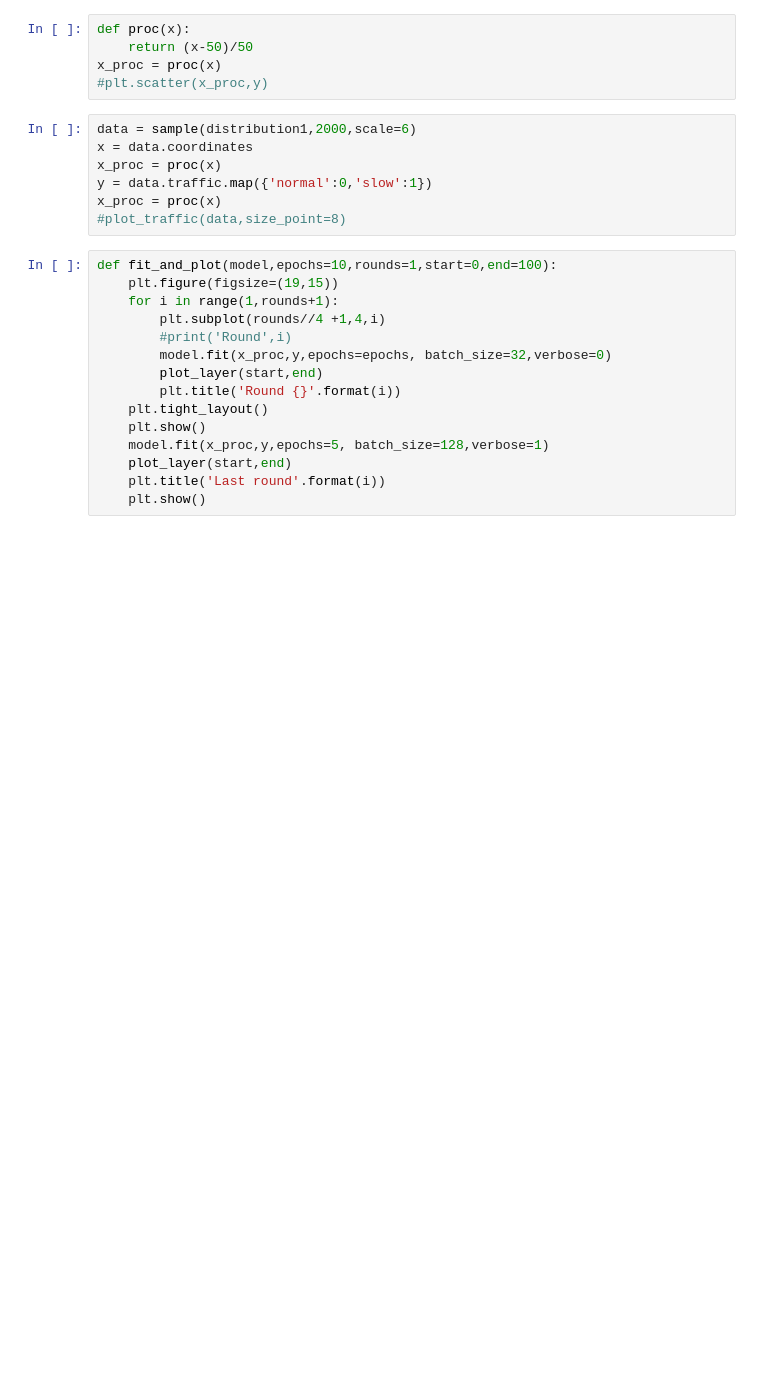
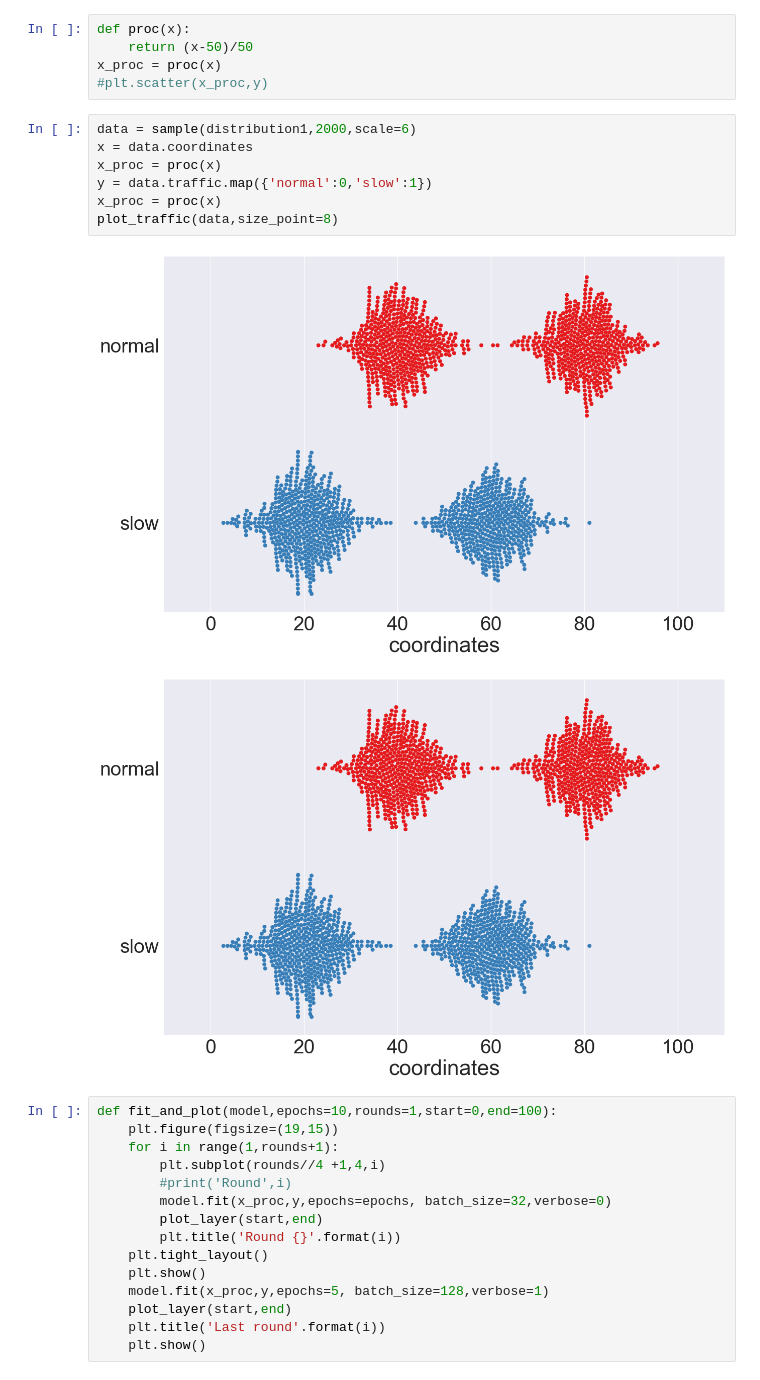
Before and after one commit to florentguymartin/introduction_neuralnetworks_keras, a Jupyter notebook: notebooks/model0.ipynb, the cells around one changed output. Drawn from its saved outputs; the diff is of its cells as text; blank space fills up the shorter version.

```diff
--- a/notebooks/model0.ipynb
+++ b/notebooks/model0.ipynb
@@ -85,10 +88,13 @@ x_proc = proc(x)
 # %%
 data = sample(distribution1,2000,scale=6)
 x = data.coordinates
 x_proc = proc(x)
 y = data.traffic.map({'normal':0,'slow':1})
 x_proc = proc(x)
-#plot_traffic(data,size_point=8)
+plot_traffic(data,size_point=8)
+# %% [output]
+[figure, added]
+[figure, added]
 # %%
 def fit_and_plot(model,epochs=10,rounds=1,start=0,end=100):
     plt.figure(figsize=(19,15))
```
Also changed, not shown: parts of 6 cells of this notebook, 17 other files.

★ ★ ★ ★ ★ ★ ★

:: EXERCISE REQUIREMENTS ::
The copy should hold every entry above word for word and none of the pictures.

:: TASK SOLUTION ::
Before and after one commit to florentguymartin/introduction_neuralnetworks_keras, a Jupyter notebook: notebooks/model0.ipynb, the cells around one changed output. Drawn from its saved outputs; the diff is of its cells as text; blank space fills up the shorter version.

```diff
--- a/notebooks/model0.ipynb
+++ b/notebooks/model0.ipynb
@@ -85,10 +88,13 @@ x_proc = proc(x)
 # %%
 data = sample(distribution1,2000,scale=6)
 x = data.coordinates
 x_proc = proc(x)
 y = data.traffic.map({'normal':0,'slow':1})
 x_proc = proc(x)
-#plot_traffic(data,size_point=8)
+plot_traffic(data,size_point=8)
+# %% [output]
+[figure, added]
+[figure, added]
 # %%
 def fit_and_plot(model,epochs=10,rounds=1,start=0,end=100):
     plt.figure(figsize=(19,15))
```
Also changed, not shown: parts of 6 cells of this notebook, 17 other files.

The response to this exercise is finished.